◆ Problem to solve ◆
Report how many lines of the following entries include the string "icons"; respond with the number alone.

(Before-and-after change records)
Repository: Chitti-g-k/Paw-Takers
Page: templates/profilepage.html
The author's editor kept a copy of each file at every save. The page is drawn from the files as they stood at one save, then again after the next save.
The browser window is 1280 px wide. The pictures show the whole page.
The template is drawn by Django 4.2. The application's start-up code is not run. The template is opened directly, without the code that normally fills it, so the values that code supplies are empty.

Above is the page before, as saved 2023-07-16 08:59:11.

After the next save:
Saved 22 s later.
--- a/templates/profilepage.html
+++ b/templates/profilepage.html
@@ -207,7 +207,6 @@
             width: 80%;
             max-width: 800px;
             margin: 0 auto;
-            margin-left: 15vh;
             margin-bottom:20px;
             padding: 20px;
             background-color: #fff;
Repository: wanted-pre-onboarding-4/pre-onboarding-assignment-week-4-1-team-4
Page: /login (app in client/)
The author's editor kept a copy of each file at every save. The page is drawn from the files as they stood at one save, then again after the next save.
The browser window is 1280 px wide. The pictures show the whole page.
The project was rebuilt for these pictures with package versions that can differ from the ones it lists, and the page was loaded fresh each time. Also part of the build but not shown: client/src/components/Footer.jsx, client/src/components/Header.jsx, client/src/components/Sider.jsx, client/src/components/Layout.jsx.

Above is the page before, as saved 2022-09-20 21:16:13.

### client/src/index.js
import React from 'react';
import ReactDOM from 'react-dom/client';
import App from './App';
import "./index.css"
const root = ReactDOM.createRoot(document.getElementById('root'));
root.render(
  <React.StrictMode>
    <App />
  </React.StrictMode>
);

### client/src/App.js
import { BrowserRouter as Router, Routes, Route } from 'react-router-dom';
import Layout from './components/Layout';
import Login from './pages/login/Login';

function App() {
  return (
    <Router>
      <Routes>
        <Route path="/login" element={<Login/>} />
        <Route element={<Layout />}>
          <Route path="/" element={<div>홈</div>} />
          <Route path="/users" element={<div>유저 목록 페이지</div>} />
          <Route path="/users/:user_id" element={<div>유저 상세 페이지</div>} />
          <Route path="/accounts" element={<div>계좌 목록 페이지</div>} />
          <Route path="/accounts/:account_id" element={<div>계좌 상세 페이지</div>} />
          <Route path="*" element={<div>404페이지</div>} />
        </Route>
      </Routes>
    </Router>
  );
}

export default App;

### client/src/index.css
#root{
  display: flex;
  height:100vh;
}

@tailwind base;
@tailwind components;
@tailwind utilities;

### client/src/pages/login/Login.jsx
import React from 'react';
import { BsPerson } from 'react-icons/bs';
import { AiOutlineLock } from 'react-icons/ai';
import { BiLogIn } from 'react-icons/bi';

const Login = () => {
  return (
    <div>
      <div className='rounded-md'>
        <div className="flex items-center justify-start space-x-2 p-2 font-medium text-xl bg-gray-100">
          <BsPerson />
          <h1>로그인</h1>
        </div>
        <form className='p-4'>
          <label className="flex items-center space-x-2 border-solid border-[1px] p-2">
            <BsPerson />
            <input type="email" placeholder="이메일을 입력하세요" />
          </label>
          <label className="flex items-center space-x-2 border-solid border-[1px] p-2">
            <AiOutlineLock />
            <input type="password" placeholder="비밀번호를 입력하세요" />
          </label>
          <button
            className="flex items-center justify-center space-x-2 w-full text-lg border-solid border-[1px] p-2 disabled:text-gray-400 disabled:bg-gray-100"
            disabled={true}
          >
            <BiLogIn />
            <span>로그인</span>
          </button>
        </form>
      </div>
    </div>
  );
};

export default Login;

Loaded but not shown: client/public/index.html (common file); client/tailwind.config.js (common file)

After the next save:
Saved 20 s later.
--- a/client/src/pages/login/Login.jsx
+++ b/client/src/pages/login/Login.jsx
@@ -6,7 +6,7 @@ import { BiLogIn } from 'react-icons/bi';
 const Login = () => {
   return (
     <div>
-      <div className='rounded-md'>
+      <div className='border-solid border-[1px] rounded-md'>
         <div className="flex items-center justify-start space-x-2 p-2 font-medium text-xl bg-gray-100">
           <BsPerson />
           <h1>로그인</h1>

==

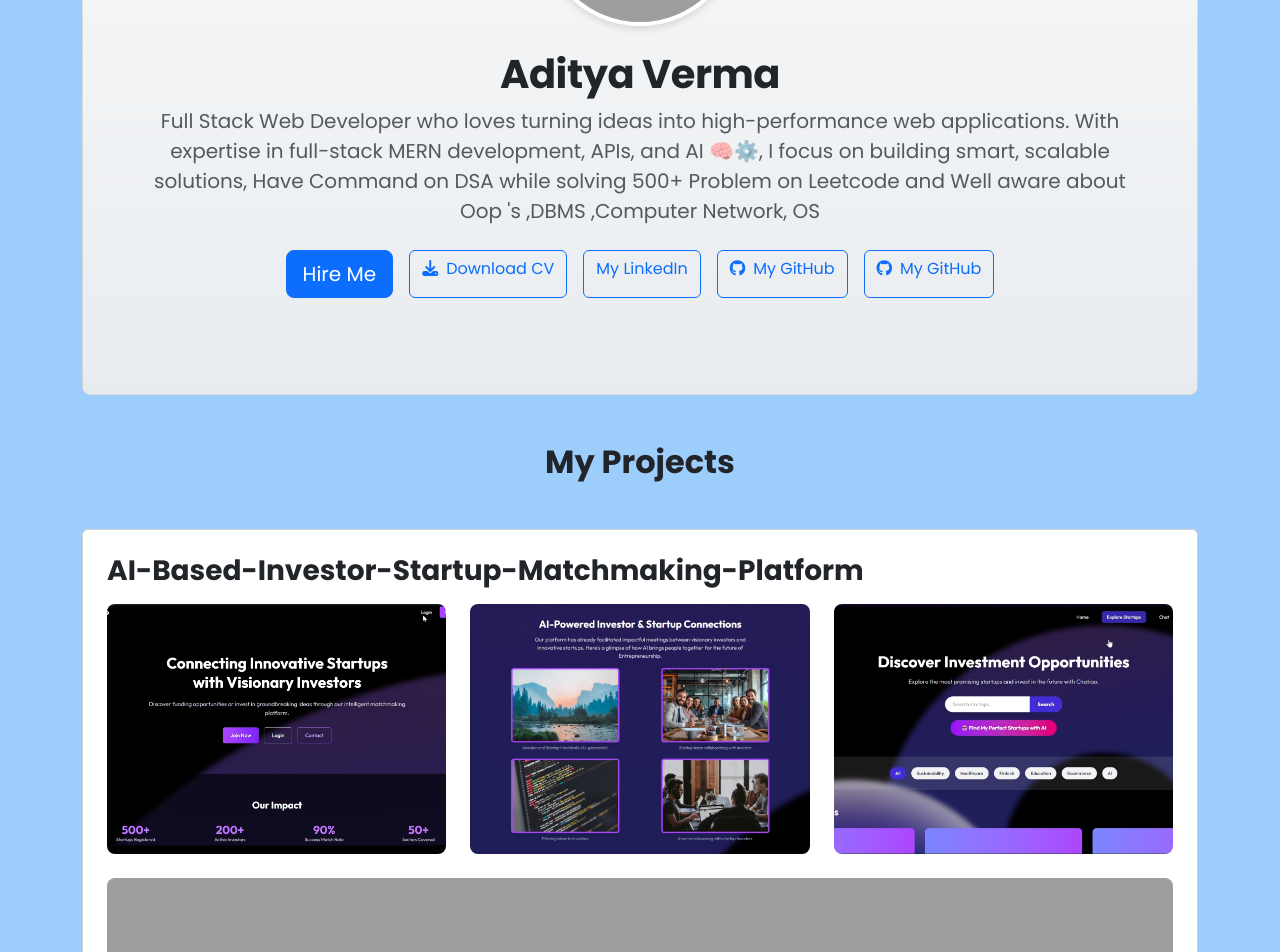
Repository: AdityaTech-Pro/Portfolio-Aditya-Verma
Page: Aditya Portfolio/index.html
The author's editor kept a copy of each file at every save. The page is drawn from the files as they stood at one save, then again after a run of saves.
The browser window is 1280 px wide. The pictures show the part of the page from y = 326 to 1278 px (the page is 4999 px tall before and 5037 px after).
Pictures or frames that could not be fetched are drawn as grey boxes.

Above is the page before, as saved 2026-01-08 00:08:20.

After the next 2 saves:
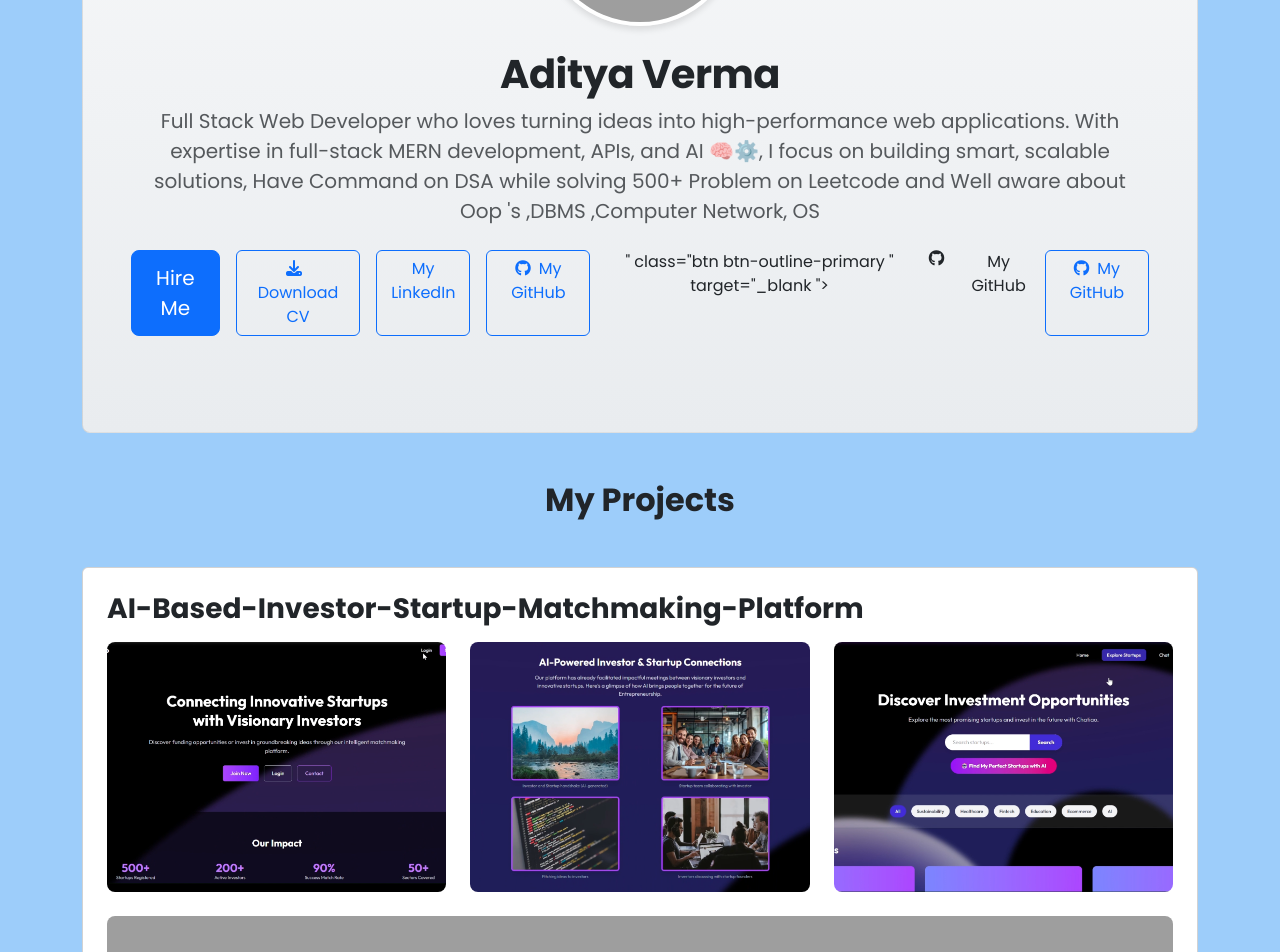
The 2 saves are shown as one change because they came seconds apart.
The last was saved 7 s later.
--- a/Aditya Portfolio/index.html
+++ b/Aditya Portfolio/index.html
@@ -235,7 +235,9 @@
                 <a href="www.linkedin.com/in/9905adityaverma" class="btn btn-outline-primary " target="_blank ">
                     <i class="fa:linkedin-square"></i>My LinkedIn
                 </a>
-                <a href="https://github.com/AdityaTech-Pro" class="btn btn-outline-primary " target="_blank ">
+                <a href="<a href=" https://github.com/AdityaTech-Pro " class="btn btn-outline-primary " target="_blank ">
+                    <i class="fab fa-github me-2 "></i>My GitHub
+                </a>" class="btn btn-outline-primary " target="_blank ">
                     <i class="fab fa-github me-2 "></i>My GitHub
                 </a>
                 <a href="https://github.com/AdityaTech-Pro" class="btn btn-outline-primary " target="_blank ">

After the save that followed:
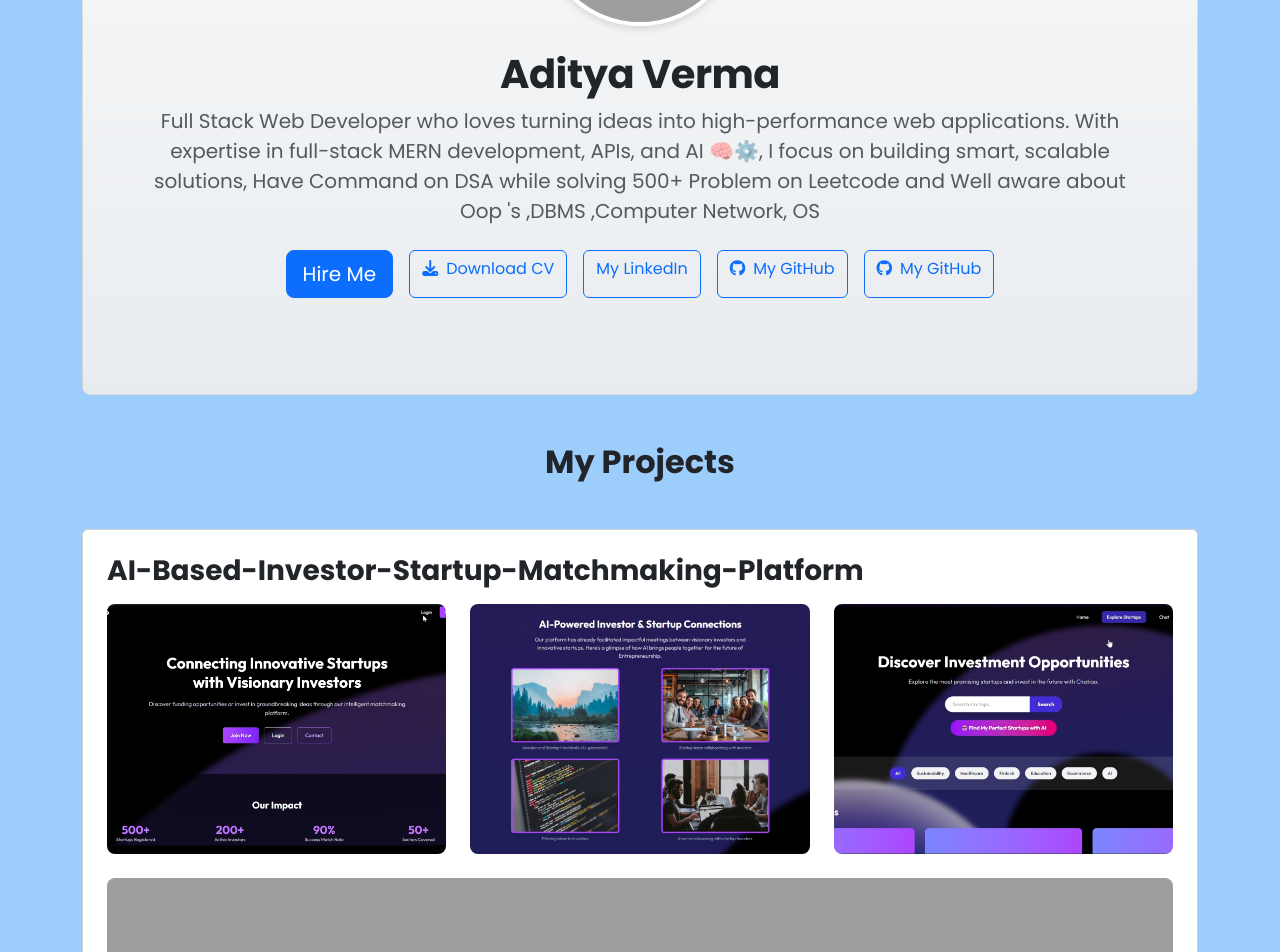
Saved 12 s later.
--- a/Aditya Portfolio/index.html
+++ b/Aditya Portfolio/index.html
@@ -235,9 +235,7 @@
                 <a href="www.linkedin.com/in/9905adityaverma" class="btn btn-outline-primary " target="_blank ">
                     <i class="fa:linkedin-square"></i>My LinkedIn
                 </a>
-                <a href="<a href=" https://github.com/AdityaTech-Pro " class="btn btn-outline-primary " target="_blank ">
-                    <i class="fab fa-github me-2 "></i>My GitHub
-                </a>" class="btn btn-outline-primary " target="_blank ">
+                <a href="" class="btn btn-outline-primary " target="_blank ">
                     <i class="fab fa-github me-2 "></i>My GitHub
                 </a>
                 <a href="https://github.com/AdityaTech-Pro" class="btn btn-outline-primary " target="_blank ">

◆ Written solution ◆
4